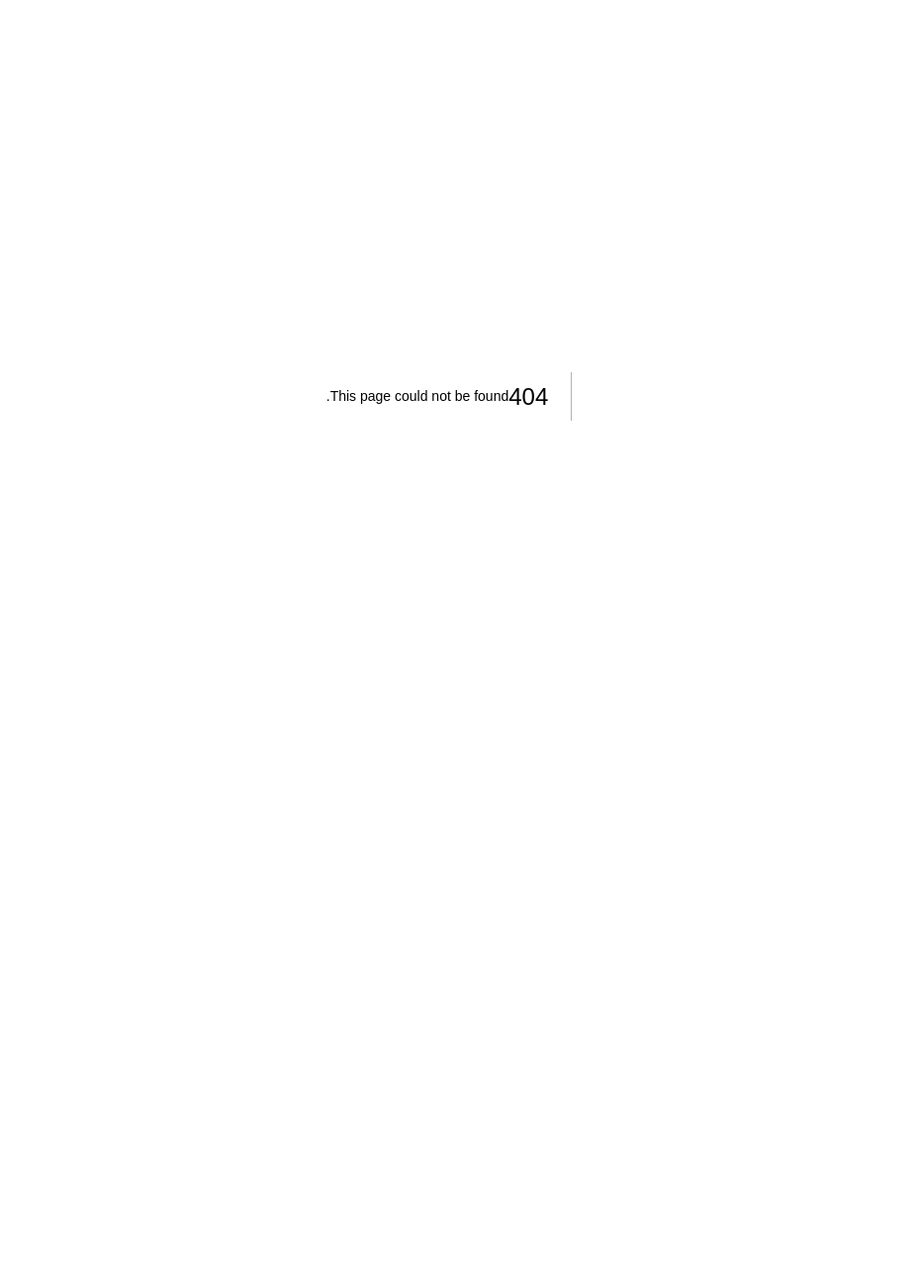
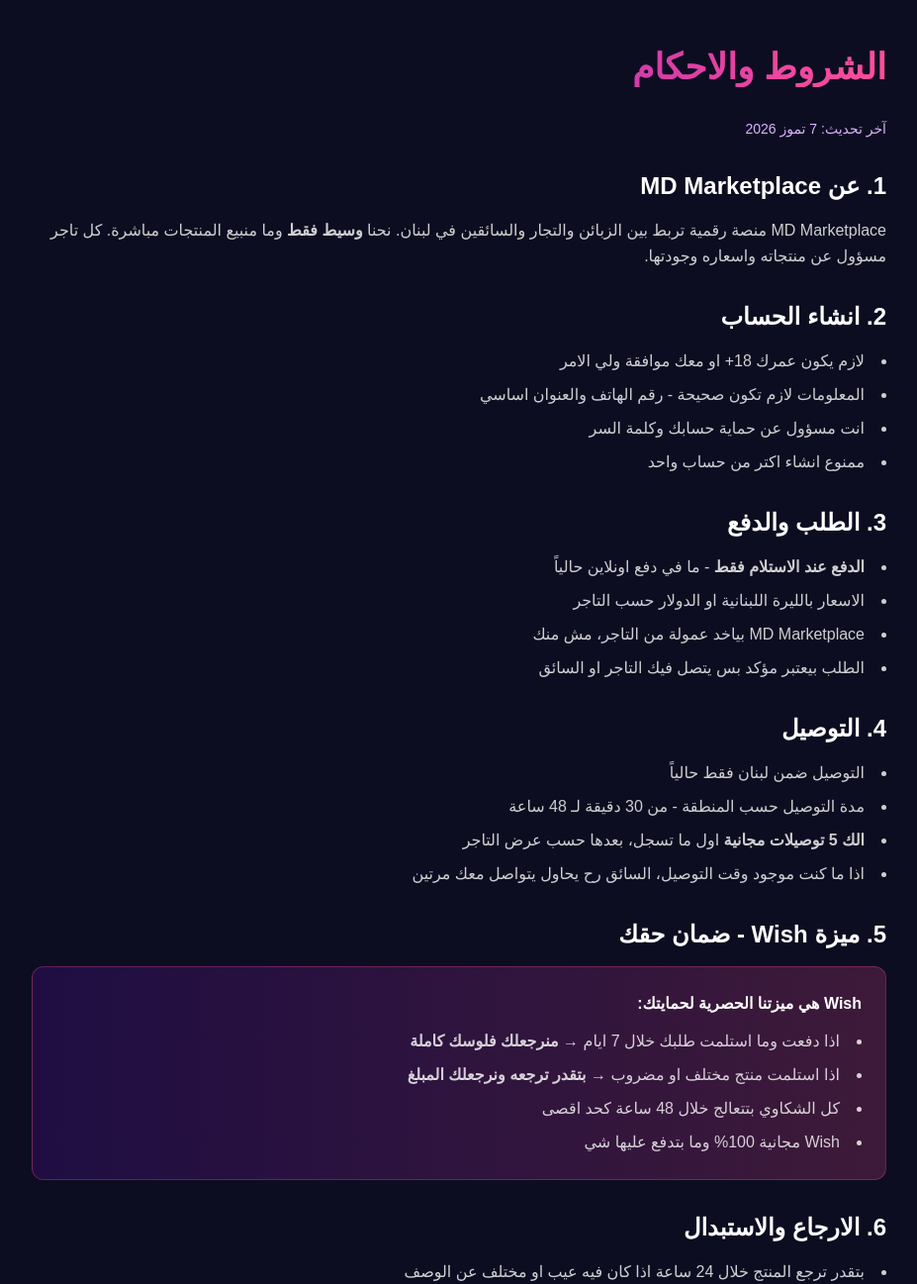
Before and after one commit to mjahto18-ui/MD-Marketplace, a Next.js app: page /terms in a window 1280 px wide. Before the commit this address had no page. Shown: the top 1297 px of the page at 99% size, without its empty margins (176-1103 px from the left). Before the commit the page ends 800 px from the top, so only its background shows below. Built offline with nearby package versions, Linux system fonts and the light colour scheme.

Commit message:
Create page.jsx

```diff
--- /dev/null
+++ b/app/terms/page.jsx
@@ -0,0 +1,114 @@
+export const metadata = {
+  title: 'الشروط والاحكام - MD Marketplace',
+  description: 'شروط استخدام منصة MD Marketplace'
+}
+
+export default function TermsPage() {
+  return (
+    <div className="min-h-screen bg-[#0D0D21] text-white">
+      <div className="max-w-4xl mx-auto px-4 py-12">
+        <h1 className="text-4xl font-bold mb-8 bg-gradient-to-r from-[#6A11CB] to-[#FF4E9A] bg-clip-text text-transparent">
+          الشروط والاحكام
+        </h1>
+
+        <div className="space-y-8 text-white/80 leading-relaxed">
+          <p className="text-sm text-purple-300">آخر تحديث: 7 تموز 2026</p>
+
+          <section>
+            <h2 className="text-2xl font-bold text-white mb-4">1. عن MD Marketplace</h2>
+            <p>MD Marketplace منصة رقمية تربط بين الزبائن والتجار والسائقين في لبنان. نحنا <strong>وسيط فقط</strong> وما منبيع المنتجات مباشرة. كل تاجر مسؤول عن منتجاته واسعاره وجودتها.</p>
+          </section>
+
+          <section>
+            <h2 className="text-2xl font-bold text-white mb-4">2. انشاء الحساب</h2>
+            <ul className="list-disc list-inside space-y-2">
+              <li>لازم يكون عمرك 18+ او معك موافقة ولي الامر</li>
+              <li>المعلومات لازم تكون صحيحة - رقم الهاتف والعنوان اساسي</li>
+              <li>انت مسؤول عن حماية حسابك وكلمة السر</li>
+              <li>ممنوع انشاء اكتر من حساب واحد</li>
+            </ul>
+          </section>
+
+          <section>
+            <h2 className="text-2xl font-bold text-white mb-4">3. الطلب والدفع</h2>
+            <ul className="list-disc list-inside space-y-2">
+              <li><strong>الدفع عند الاستلام فقط</strong> - ما في دفع اونلاين حالياً</li>
+              <li>الاسعار بالليرة اللبنانية او الدولار حسب التاجر</li>
+              <li>MD Marketplace بياخد عمولة من التاجر، مش منك</li>
+              <li>الطلب بيعتبر مؤكد بس يتصل فيك التاجر او السائق</li>
+            </ul>
+          </section>
+
+          <section>
+            <h2 className="text-2xl font-bold text-white mb-4">4. التوصيل</h2>
+            <ul className="list-disc list-inside space-y-2">
+              <li>التوصيل ضمن لبنان فقط حالياً</li>
+              <li>مدة التوصيل حسب المنطقة - من 30 دقيقة لـ 48 ساعة</li>
+              <li><strong>الك 5 توصيلات مجانية</strong> اول ما تسجل، بعدها حسب عرض التاجر</li>
+              <li>اذا ما كنت موجود وقت التوصيل، السائق رح يحاول يتواصل معك مرتين</li>
+            </ul>
+          </section>
+
+          <section>
+            <h2 className="text-2xl font-bold text-white mb-4">5. ميزة Wish - ضمان حقك</h2>
+            <div className="bg-gradient-to-r from-[#6A11CB]/20 to-[#FF4E9A]/20 border border-[#FF4E9A]/30 rounded-xl p-6">
+              <p className="font-bold text-white mb-3">Wish هي ميزتنا الحصرية لحمايتك:</p>
+              <ul className="list-disc list-inside space-y-2">
+                <li>اذا دفعت وما استلمت طلبك خلال 7 ايام → <strong>منرجعلك فلوسك كاملة</strong></li>
+                <li>اذا استلمت منتج مختلف او مضروب → <strong>بتقدر ترجعه ونرجعلك المبلغ</strong></li>
+                <li>كل الشكاوي بتتعالج خلال 48 ساعة كحد اقصى</li>
+                <li>Wish مجانية 100% وما بتدفع عليها شي</li>
+              </ul>
+            </div>
+          </section>
+
+          <section>
+            <h2 className="text-2xl font-bold text-white mb-4">6. الارجاع والاستبدال</h2>
+            <ul className="list-disc list-inside space-y-2">
+              <li>بتقدر ترجع المنتج خلال 24 ساعة اذا كان فيه عيب او مختلف عن الوصف</li>
+              <li>المنتج لازم يكون بحالته الاصلية مع الغلاف</li>
+              <li>مصاريف الارجاع علينا اذا كان الخطأ من التاجر</li>
+              <li>المنتجات الغذائية والشخصية ما بترجع الا اذا كانت مضروبة</li>
+            </ul>
+          </section>
+
+          <section>
+            <h2 className="text-2xl font-bold text-white mb-4">7. مسؤوليات المستخدم</h2>
+            <ul className="list-disc list-inside space-y-2">
+              <li>ممنوع استخدام المنصة لأي شي غير قانوني</li>
+              <li>ممنوع السب او التهديد للتجار او السائقين</li>
+              <li>ممنوع طلب منتجات ممنوعة قانوناً بلبنان</li>
+              <li>اذا عملت 3 طلبات وهمية وما استلمت، منسكر حسابك</li>
+            </ul>
+          </section>
+
+          <section>
+            <h2 className="text-2xl font-bold text-white mb-4">8. حدود المسؤولية</h2>
+            <p>MD Marketplace مش مسؤول عن:</p>
+            <ul className="list-disc list-inside space-y-2 mt-3">
+              <li>جودة المنتجات - هاي مسؤولية التاجر</li>
+              <li>تأخير التوصيل بسبب ظروف قاهرة: حرب، طقس، قطع طرقات</li>
+              <li>الاضرار الناتجة عن سوء استخدام المنتج</li>
+              <li>الخلافات بينك وبين التاجر - بس منساعد بالحل عبر Wish</li>
+            </ul>
+          </section>
+
+          <section>
+            <h2 className="text-2xl font-bold text-white mb-4">9. تعديل الشروط</h2>
+            <p>منقدر نعدل الشروط بأي وقت. التعديلات بتصير سارية بعد 7 ايام من نشرها. استمرارك باستخدام التطبيق يعني موافقتك عالشروط الجديدة.</p>
+          </section>
+
+          <section>
+            <h2 className="text-2xl font-bold text-white mb-4">10. القانون الحاكم</h2>
+            <p>هالشروط خاضعة للقانون اللبناني. أي نزاع بينحل بالمحاكم اللبنانية المختصة في بيروت.</p>
+          </section>
+
+          <section>
+            <h2 className="text-2xl font-bold text-white mb-4">11. التواصل</h2>
+            <p>لأي استفسار قانوني: واتساب 9613177653</p>
+          </section>
+        </div>
+      </div>
+    </div>
+  )
+}
```
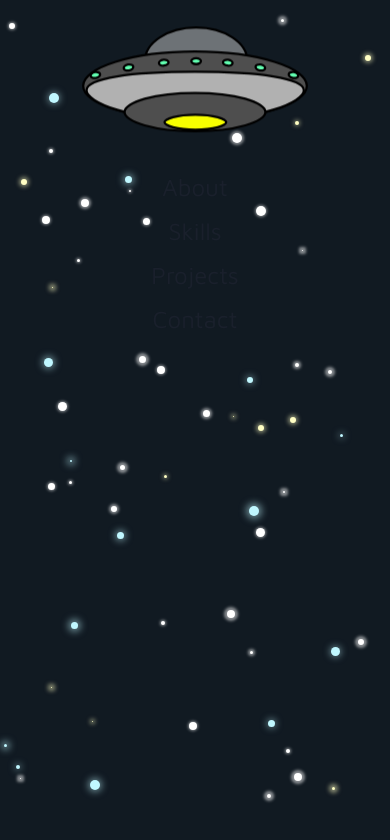
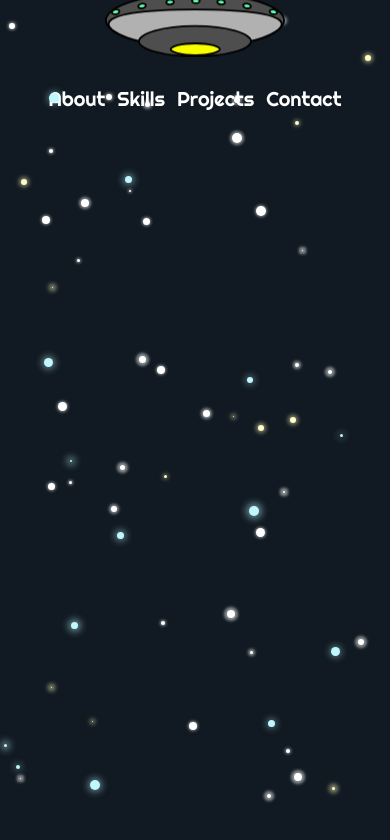
Before and after one commit to kahkoii/space-portfolio, a React (Create React App) app: page / in a window 390 px wide. Shown: the top 840 px of the page. Built offline with nearby package versions, Linux system fonts and the light colour scheme.

Commit message:
ref: modify styling for mobile

```diff
--- a/src/components/Navbar/Navbar.tsx
+++ b/src/components/Navbar/Navbar.tsx
@@ -11,10 +11,10 @@ const Navbar: React.FC = () => {
 
   return (
     <Flex
-      flexDir={{ base: "column", sm: "row" }}
-      marginTop={{ base: "20vh", sm: "30vh", lg: "300px" }}
-      gap={{ base: "8px", sm: "30px", lg: "80px" }}
-      fontSize={{ base: "2xl", lg: "3xl" }}
+      flexDir="row"
+      marginTop={{ base: "10vh", sm: "16vh", md: "140px" }}
+      gap={{ base: "12px", sm: "30px", lg: "80px" }}
+      fontSize={{ base: "xl", md: "2xl", lg: "3xl" }}
       textAlign="center"
       justifyContent="center"
     >
--- a/src/components/UFO/UFO.tsx
+++ b/src/components/UFO/UFO.tsx
@@ -1,19 +1,22 @@
 import { Image } from "@chakra-ui/react";
 import logo from "./ufo.svg";
 
-const UFO: React.FC = () => {
+const UFO: React.FC<{ percentage?: number }> = ({ percentage }) => {
   const a = 3; // eslint-disable-line
   return (
+    <>
       <Image
         src={logo}
         alt="UFO"
         position="absolute"
-      width={{ base: "58vw", md: "300px", lg: "520px" }}
-      top="30px"
+        width="46vw"
+        maxW="460px"
+        top="-6vw"
         alignSelf="center"
         className="ufo"
         zIndex="5"
       />
+    </>
   );
 };
 
--- a/src/main.css
+++ b/src/main.css
@@ -6,12 +6,17 @@
   font-family: "Maven Pro", sans-serif;
 }
 
-.navbar {
+.navlink {
   font-family: "Righteous", cursive;
+  color: white;
 }
 
 .ufo {
   animation: float 2.5s ease-in-out infinite;
+}
+
+.ufo-leave {
+  animation: leave 2.5s ease-in-out 1;
 }
 
 @keyframes float {
@@ -25,3 +30,12 @@
     transform: translatey(0px);
   }
 }
+
+@keyframes leave {
+  40% {
+    transform: scale(0.7);
+  }
+  100% {
+    transform: scale(2.4);
+  }
+}
```
Lines whose indentation alone changed are shown as unchanged.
********
▶ TASK STATEMENT
Only lines containing the word "const" should appear in the answer, and every such line from the records above must be there.

▶ EXERCISE ANSWER
+export const metadata = {
@@ -11,10 +11,10 @@ const Navbar: React.FC = () => {
-const UFO: React.FC = () => {
+const UFO: React.FC<{ percentage?: number }> = ({ percentage }) => {
   const a = 3; // eslint-disable-line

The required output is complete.